Bragg’s decision to abandon the case means that Trump will be rewarded once again for his shameless tactics. “I fear that your decision means that Mr. Trump will not be held fully accountable for his crimes,” Pomerantz wrote. “I have worked too hard as a lawyer, and for too long, now to become a passive participant in what I believe to be a grave failure of justice.” It also means that Trump will once again learn that he can do almost anything and get away with it.

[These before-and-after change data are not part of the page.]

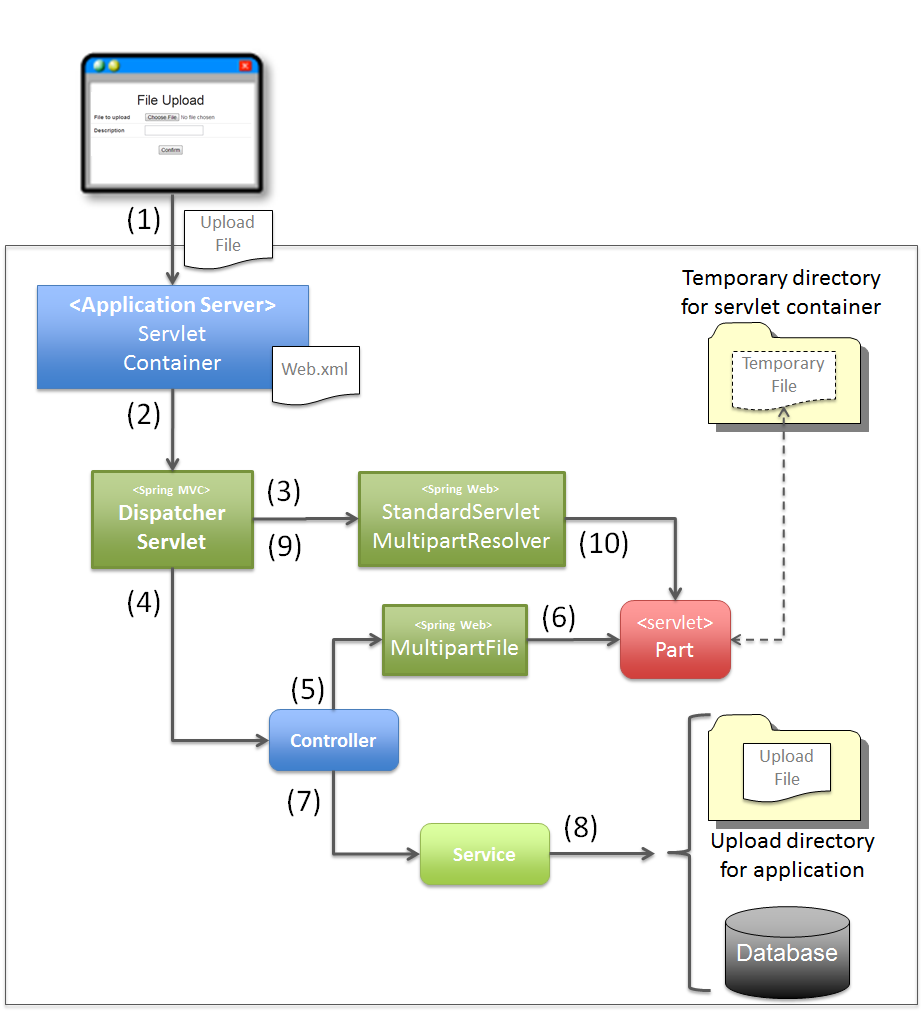
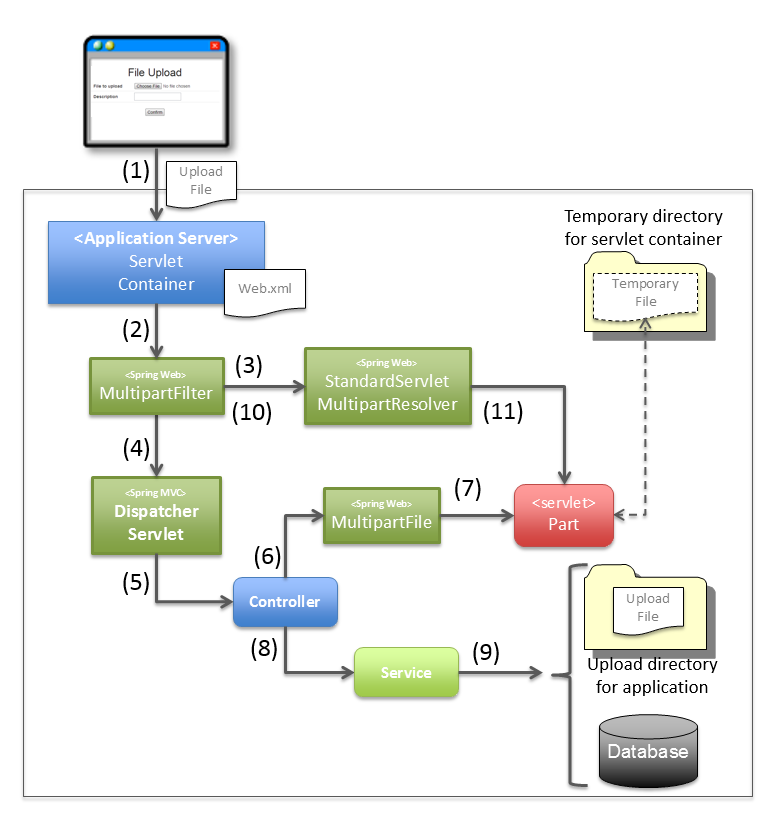
(cherry picked from commit cb34602d5ade9eaa88cff0783c67994edb240f9c) (cherry picked from commit 0b74a9fce948c4ce87e066daec32e6869c0f3d73)
Conflicts:
	source_en/ArchitectureInDetail/FileUpload.rst

Changed region(s): [[0.0, 0.031, 0.9935, 1.0], [0.9935, 0.2476, 1.0, 0.9905]]

diff --git a/source_en/ArchitectureInDetail/FileUpload.rst b/source_en/ArchitectureInDetail/FileUpload.rst
@@ -56,26 +56,28 @@ Basic flow of uploading files using File Upload functionality supported by Servl
    * - | (1)
      - | Select and upload the target files.
    * - | (2)
-     - | Servlet container receives \ ``multipart/form-data``\  request and calls \ ``org.springframework.web.servlet.DispatcherServlet``\ .
+     - | Servlet container receives \ ``multipart/form-data``\  request and calls \ ``org.springframework.web.multipart.support.MultipartFilter``\ .
    * - | (3)
-     - | \ ``DispatcherServlet``\  calls the method of \ ``org.springframework.web.multipart.support.StandardServletMultipartResolver``\  to enable File Upload functionality of Servlet 3.0 in Spring MVC.
+     - | \ ``MultipartFilter``\  calls the method of \ ``org.springframework.web.multipart.support.StandardServletMultipartResolver``\  to enable File Upload functionality of Servlet 3.0 in Spring MVC.
        | \ ``StandardServletMultipartResolver``\  generates ``org.springframework.web.multipart.MultipartFile`` object that wraps the API (``javax.servlet.http.Part``) introduced through Servlet 3.0.
    * - | (4)
-     - | \ ``DispatcherServlet``\  calls the processing method of Controller.
-       | \ ``DispatcherServlet``\  object created in step (3) binds to the Controller argument or form object.
+     - | Apply a filter chain in \ ``DispatcherServlet``\  from \ ``MultipartFilter``\ .
    * - | (5)
-     - | Controller calls the method of \ ``MultipartFile``\  object and fetches the contents and meta information (file name etc.) of uploaded file.
+     - | \ ``DispatcherServlet``\  calls handler method of Controller.
+       | \ ``MultipartFile``\  object generated in (3) is bound to Controller argument or form object.
    * - | (6)
-     - | \ ``MultipartFile``\  calls the method of \ ``Part``\  object introduced through Servlet 3.0, fetches the contents and meta information (file name etc.) of the uploaded file and returns the same to the Controller.
+     - | Controller calls a method of \ ``MultipartFile``\  object and fetch contents of uploaded file and meta information (file name etc.).
    * - | (7)
+     - | \ ``MultipartFile``\  calls a method of \ ``Part``\  object introduced from Servlet 3.0, fetches contents of uploaded file and meta information (file name etc.) and returns to Controller.
+   * - | (8)
      - | Controller calls the Service method and executes upload process.
        | It passes the contents and meta information (file name etc.) of the file retrieved from \ ``MultipartFile``\  object as an argument of Service method.
-   * - | (8)
-     - | Service stores the contents and meta information (file name etc.) of the uploaded file in the file or database.
    * - | (9)
-     - | \ ``DispatcherServlet``\  calls \ ``StandardServletMultipartResolver``\  and deletes the temporary file used by File Upload functionality of Servlet 3.0.
+     - | Service stores contents of uploaded file and meta information (file name etc.) in the file or database.
    * - | (10)
-     - | \ ``StandardServletMultipartResolver``\  calls the method of \ ``Part``\  object introduced through Servlet 3.0 and deletes the temporary file saved on disk.
+     - | \ ``MultipartFilter``\  calls \ ``StandardServletMultipartResolver``\  and deletes temporary file used by file upload function of Servlet 3.0.
+   * - | (11)
+     - | \ ``StandardServletMultipartResolver``\  calls a method of \ ``Part``\  object introducted from Servlet 3.0 and deletes the temporary file stored in the disc.
 
  .. note::
 
@@ -117,9 +119,9 @@ Classes provided by Spring Web for uploading a file are as follows:
    * - 5.
      - | org.springframework.web.multipart.support.
        | MultipartFilter
-     - | Class that enables fetching of request parameters in Servlet Filter process, at the time of multipart/form-data request.
-       | If this class is not used, request parameters cannot be fetched in Servlet Filter; hence CSRF Token Check functionality provided by Spring Security does not work correctly.
-       | To be more precise, as CSRF token cannot be fetched, it always throws CSRF token error leading to file upload failure.
+     - | A class which generates MultipartFile by calling a class which implements MultipartResolver from DI container, at the time of multipart/form-data request.
+       | If this class is not used, a request parameter cannot be fetched in Servlet Filter process when maximum size allowed in file upload exceeds the limit.
+       | Therefore, it is recommended to use MultipartFilter in this guideline.
 
  .. tip::
 
@@ -278,9 +280,12 @@ Perform the following settings to enable upload functionality of Servlet 3.0.
 
         When the files uploaded as application are to be saved as temporary files, they should be output to a directory other than the directory specified in \ ``<location>``\  element.
 
-Settings to enable fetching of request parameters in Servlet Filter processing
+Servlet Filter settings
 """"""""""""""""""""""""""""""""""""""""""""""""""""""""""""""""""""""""""""""""
-Perform the following settings to fetch request parameters in Servlet Filter processing at the time of multipart/form-data request.
+The operation when the maximum size allowed in file upload exceeds the limit at the time of multipart/form-data request, varies depending on the application server. \ ``MultipartException``\  generated when maximum size exceeds the limit depending on the application server is likely to be not detected and exception handling settings described later will be invalid.
+
+| Since this operation can be evaded by setting \ ``MiltipartFilter``\ , \ ``MiltipartFilter``\  setting is described as a prerequisite in this guideline.
+| Setting example is given below.
 
 - :file:`web.xml`
 
@@ -316,33 +321,12 @@ Perform the following settings to fetch request parameters in Servlet Filter pro
     
     When security measures are to be carried out using Spring Security, it should be defined before ``springSecurityFilterChain``.
     Further, when request parameters are accessed by a project-specific Servlet Filter, MultipartFilter should be defined before that Servlet Filter.
+
+ .. note:: **Default calling of MultipartResolver**
     
-
-
-Settings to link Spring MVC with upload functionality of Servlet 3.0
-""""""""""""""""""""""""""""""""""""""""""""""""""""""""""""""""""""""""""""""""
-Perform the following settings to link Spring MVC with Servlet 3.0 upload functionality.
-
-- :file:`spring-mvc.xml`
-
- .. code-block:: xml
-
-    <bean id="multipartResolver"
-        class="org.springframework.web.multipart.support.StandardServletMultipartResolver"> <!-- (1) -->
-    </bean>
-
- .. tabularcolumns:: |p{0.10\linewidth}|p{0.90\linewidth}|
- .. list-table::
-   :header-rows: 1
-   :widths: 10 90
-
-   * - Sr. No.
-     - Description
-   * - | (1)
-     - | Define a bean for \ ``StandardServletMultipartResolver``\  which is a MultipartResolver for Servlet 3.0.
-       | BeanID should be \ ``"multipartResolver"``\ .
-       |
-       | By performing these settings, the uploaded file can be treated as \ ``org.springframework.web.multipart.MultipartFile``\  and received as a Controller argument and form object property.
+    If \ ``MultipartFilter``\  is used,
+    \ ``org.springframework.web.multipart.support.StandardServletMultipartResolver``\  is called by default.
+    \ ``StandardServletMultipartResolver``\  should be able to generates uploaded file as \ ``org.springframework.web.multipart.MultipartFile``\  and receive as property of Controller argument and form object.
 
 
 Settings for exception handling
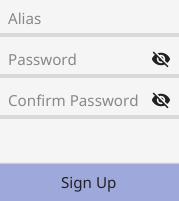
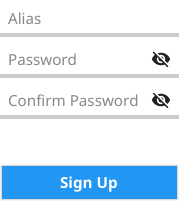
Improve authentication UX

Changed region(s): [[0.0, 0.806, 1.0, 1.0]]

diff --git a/fyne.go b/fyne.go
@@ -39,9 +39,12 @@ import (
 )
 
 type BCFyne struct {
-	App    fyne.App
-	Window fyne.Window
-	Dialog dialog.Dialog
+	App          fyne.App
+	Window       fyne.Window
+	Dialog       dialog.Dialog
+	OnImportKeys func(string)
+	OnSignIn     func(*bcgo.Node)
+	OnSignUp     func(*bcgo.Node)
 }
 
 func (f *BCFyne) ExistingNode(client *bcclientgo.BCClient, alias string, password []byte, callback func(*bcgo.Node)) {
@@ -140,7 +143,7 @@ func (f *BCFyne) NewNode(client *bcclientgo.BCClient, alias string, password []b
 		Channels: make(map[string]*bcgo.Channel),
 	}
 
-	// Create Progress Dialog
+	// Display Progress Dialog
 	progress := dialog.NewProgress("Registering", "Registering "+alias, f.Window)
 	progress.Show()
 	defer progress.Hide()
@@ -156,26 +159,7 @@ func (f *BCFyne) NewNode(client *bcclientgo.BCClient, alias string, password []b
 }
 
 func (f *BCFyne) ShowAccessDialog(client *bcclientgo.BCClient, callback func(*bcgo.Node)) {
-	var aliases []string
-
-	rootDir, err := client.GetRoot()
-	if err != nil {
-		log.Println(err)
-	} else {
-		keystore, err := bcgo.GetKeyDirectory(rootDir)
-		if err != nil {
-			log.Println(err)
-		} else {
-			keys, err := cryptogo.ListRSAPrivateKeys(keystore)
-			if err != nil {
-				log.Println(err)
-			} else {
-				aliases = keys
-			}
-		}
-	}
-
-	signIn := account.NewSignIn(aliases)
+	signIn := account.NewSignIn()
 	importKey := account.NewImportKey()
 	signUp := account.NewSignUp()
 	if f.Dialog != nil {
@@ -188,17 +172,10 @@ func (f *BCFyne) ShowAccessDialog(client *bcclientgo.BCClient, callback func(*bc
 			widget.NewAccordionItem("Sign Up", signUp.CanvasObject()),
 		), f.Window)
 
-	if alias, err := bcgo.GetAlias(); err == nil {
-		signIn.Alias.SetText(alias)
-		importKey.Alias.SetText(alias)
-		signUp.Alias.SetText(alias)
-	}
-	if pwd, ok := os.LookupEnv("PASSWORD"); ok {
-		signIn.Password.SetText(pwd)
-		// TODO if alias was also set auto click
-	}
 	signIn.SignInButton.OnTapped = func() {
-		f.Dialog.Hide()
+		if f.Dialog != nil {
+			f.Dialog.Hide()
+		}
 		log.Println("Sign In Tapped")
 		alias := signIn.Alias.Text
 		password := []byte(signIn.Password.Text)
@@ -206,20 +183,40 @@ func (f *BCFyne) ShowAccessDialog(client *bcclientgo.BCClient, callback func(*bc
 			f.ShowError(errors.New(fmt.Sprintf(cryptogo.ERROR_PASSWORD_TOO_SHORT, len(password), cryptogo.MIN_PASSWORD)))
 			return
 		}
-		f.ExistingNode(client, alias, password, callback)
+		f.ExistingNode(client, alias, password, func(node *bcgo.Node) {
+			callback(node)
+			if c := f.OnSignIn; c != nil {
+				go c(node)
+			}
+		})
 	}
 	importKey.ImportKeyButton.OnTapped = func() {
-		f.Dialog.Hide()
+		if f.Dialog != nil {
+			f.Dialog.Hide()
+		}
 		log.Println("Import Key Tapped")
+
 		host := bcgo.GetBCWebsite()
 		alias := importKey.Alias.Text
 		access := importKey.Access.Text
+
+		// Display Progress Dialog
+		progress := dialog.NewProgress("Importing", "Importing "+alias, f.Window)
+		progress.Show()
+		defer progress.Hide()
+
 		if err := client.ImportKeys(host, alias, access); err != nil {
 			f.ShowError(err)
+			return
+		}
+		if c := f.OnImportKeys; c != nil {
+			go c(alias)
 		}
 	}
 	signUp.SignUpButton.OnTapped = func() {
-		f.Dialog.Hide()
+		if f.Dialog != nil {
+			f.Dialog.Hide()
+		}
 		log.Println("Sign Up Tapped")
 		alias := signUp.Alias.Text
 		password := []byte(signUp.Password.Text)
@@ -239,13 +236,48 @@ func (f *BCFyne) ShowAccessDialog(client *bcclientgo.BCClient, callback func(*bc
 			f.ShowError(errors.New(cryptogo.ERROR_PASSWORDS_DO_NOT_MATCH))
 			return
 		}
-		f.NewNode(client, alias, password, callback)
+		f.NewNode(client, alias, password, func(node *bcgo.Node) {
+			callback(node)
+			if c := f.OnSignUp; c != nil {
+				go c(node)
+			}
+		})
 	}
+
+	rootDir, err := client.GetRoot()
+	if err != nil {
+		log.Println(err)
+	} else {
+		keystore, err := bcgo.GetKeyDirectory(rootDir)
+		if err != nil {
+			log.Println(err)
+		} else {
+			keys, err := cryptogo.ListRSAPrivateKeys(keystore)
+			if err != nil {
+				log.Println(err)
+			} else if len(keys) > 0 {
+				signIn.Alias.SetOptions(keys)
+				signIn.Alias.SetText(keys[0])
+				importKey.Alias.SetText(keys[0])
+				signUp.Alias.SetText(keys[0])
+			}
+		}
+	}
+
+	if alias, ok := os.LookupEnv("ALIAS"); ok {
+		signIn.Alias.SetText(alias)
+		importKey.Alias.SetText(alias)
+		signUp.Alias.SetText(alias)
+	}
+
+	if pwd, ok := os.LookupEnv("PASSWORD"); ok {
+		signIn.Password.SetText(pwd)
+	}
+
 	f.Dialog.Show()
 }
 
 func (f *BCFyne) ShowAccount(client *bcclientgo.BCClient) {
-	log.Println("ShowAccount")
 	node, err := f.GetNode(client)
 	if err != nil {
 		f.ShowError(err)
@@ -254,20 +286,50 @@ func (f *BCFyne) ShowAccount(client *bcclientgo.BCClient) {
 	box := widget.NewVBox(
 		f.nodeUI(node),
 		widget.NewButton("Export Keys", func() {
-			access, err := client.ExportKeys(bcgo.GetBCWebsite(), node.Alias)
-			if err != nil {
-				f.ShowError(err)
-				return
+			authentication := account.NewAuthentication(node.Alias)
+			authentication.AuthenticateButton.OnTapped = func() {
+				if f.Dialog != nil {
+					f.Dialog.Hide()
+				}
+
+				// Display Progress Dialog
+				progress := dialog.NewProgress("Exporting", "Exporting "+node.Alias, f.Window)
+				progress.Show()
+
+				password := []byte(authentication.Password.Text)
+				if len(password) < cryptogo.MIN_PASSWORD {
+					f.ShowError(errors.New(fmt.Sprintf(cryptogo.ERROR_PASSWORD_TOO_SHORT, len(password), cryptogo.MIN_PASSWORD)))
+					return
+				}
+				access, err := client.ExportKeys(bcgo.GetBCWebsite(), node.Alias, password)
+				if err != nil {
+					f.ShowError(err)
+					return
+				}
+
+				progress.Hide()
+
+				form := widget.NewForm(
+					widget.NewFormItem("Alias", widget.NewLabel(node.Alias)),
+					widget.NewFormItem("Access Code", widget.NewLabel(access)),
+				)
+				dialog.ShowCustom("Export Keys", "OK", form, f.Window)
 			}
-			info := fmt.Sprintf("Alias: %s\nAccess Code: %s", node.Alias, access)
-			dialog := dialog.NewInformation("Export Keys", info, f.Window)
-			dialog.Show()
+			dialog.ShowCustom("Account", "Cancel", authentication.CanvasObject(), f.Window)
 		}),
 		widget.NewButton("Switch Keys", func() {
-			// TODO
-			f.ShowError(fmt.Errorf("Not yet implemented: %s", "BCFyne.Account.SwitchKeys"))
+			if f.Dialog != nil {
+				f.Dialog.Hide()
+			}
+			client.Root = ""
+			client.Cache = nil
+			client.Network = nil
+			client.Node = nil
 		}),
 		widget.NewButton("Delete Keys", func() {
+			if f.Dialog != nil {
+				f.Dialog.Hide()
+			}
 			// TODO
 			f.ShowError(fmt.Errorf("Not yet implemented: %s", "BCFyne.Account.DeleteKeys"))
 		}),
@@ -290,7 +352,6 @@ func (f *BCFyne) ShowError(err error) {
 }
 
 func (f *BCFyne) ShowNode(node *bcgo.Node) {
-	log.Println("ShowNode")
 	form := f.nodeUI(node)
 	if f.Dialog != nil {
 		f.Dialog.Hide()

diff --git a/ui/account/authentication.go b/ui/account/authentication.go
@@ -22,33 +22,31 @@ import (
 	"fyne.io/fyne/widget"
 )
 
-type SignIn struct {
-	Alias        *widget.SelectEntry
-	Password     *widget.Entry
-	SignInButton *widget.Button
+type Authentication struct {
+	Alias              *widget.Label
+	Password           *widget.Entry
+	AuthenticateButton *widget.Button
 }
 
-func NewSignIn() *SignIn {
-	s := &SignIn{
-		Alias:    widget.NewSelectEntry([]string{}),
+func NewAuthentication(alias string) *Authentication {
+	s := &Authentication{
+		Alias:    widget.NewLabel(alias),
 		Password: widget.NewPasswordEntry(),
-		SignInButton: &widget.Button{
+		AuthenticateButton: &widget.Button{
 			Style: widget.PrimaryButton,
-			Text:  "Sign In",
+			Text:  "Authenticate",
 		},
 	}
-	s.Alias.SetPlaceHolder("Alias")
 	s.Password.SetPlaceHolder("Password")
-	// TODO Alias is single line, handle enter key by moving to password
 	// TODO Password is single line, handle enter key by moving to button/auto click
 	return s
 }
 
-func (s *SignIn) CanvasObject() fyne.CanvasObject {
+func (s *Authentication) CanvasObject() fyne.CanvasObject {
 	return fyne.NewContainerWithLayout(layout.NewGridLayout(1),
 		s.Alias,
 		s.Password,
 		layout.NewSpacer(),
-		s.SignInButton,
+		s.AuthenticateButton,
 	)
 }

diff --git a/ui/ui_test.go b/ui/ui_test.go
@@ -34,6 +34,11 @@ func Test_UI(t *testing.T) {
 	for name, tt := range map[string]struct {
 		builder func(fyne.Window) fyne.CanvasObject
 	}{
+		"account/authentication": {
+			builder: func(w fyne.Window) fyne.CanvasObject {
+				return account.NewAuthentication("Alice").CanvasObject()
+			},
+		},
 		"account/import_key": {
 			builder: func(w fyne.Window) fyne.CanvasObject {
 				return account.NewImportKey().CanvasObject()
@@ -41,12 +46,15 @@ func Test_UI(t *testing.T) {
 		},
 		"account/sign_in": {
 			builder: func(w fyne.Window) fyne.CanvasObject {
-				return account.NewSignIn(nil).CanvasObject()
+				return account.NewSignIn().CanvasObject()
 			},
 		},
 		"account/sign_in_existing": {
 			builder: func(w fyne.Window) fyne.CanvasObject {
-				return account.NewSignIn([]string{"Alice"}).CanvasObject()
+				s := account.NewSignIn()
+				s.Alias.SetOptions([]string{"Alice"})
+				s.Alias.SetText("Alice")
+				return s.CanvasObject()
 			},
 		},
 		"account/sign_up": {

Other potential inquiries into Trump’s wrongdoing are still out there. The Justice Department is conducting a wide-ranging investigation into the January 6, 2021, insurrection, though it’s unknown whether prosecutors are investigating Trump himself. And the Fulton County district attorney’s office in Georgia is reportedly probing Trump’s pressure campaign to alter votes after the 2020 election. After so many other feats of escapology, there is little reason to expect that he will be held accountable in any meaningful way. Nobody seems to want to be the one to make the big decision. That is a nightmare for the rule of law in this country—and a note of encouragement to a man who is, according to some of his closest allies, still trying to organize a coup. His only real hurdle next time may be bad luck.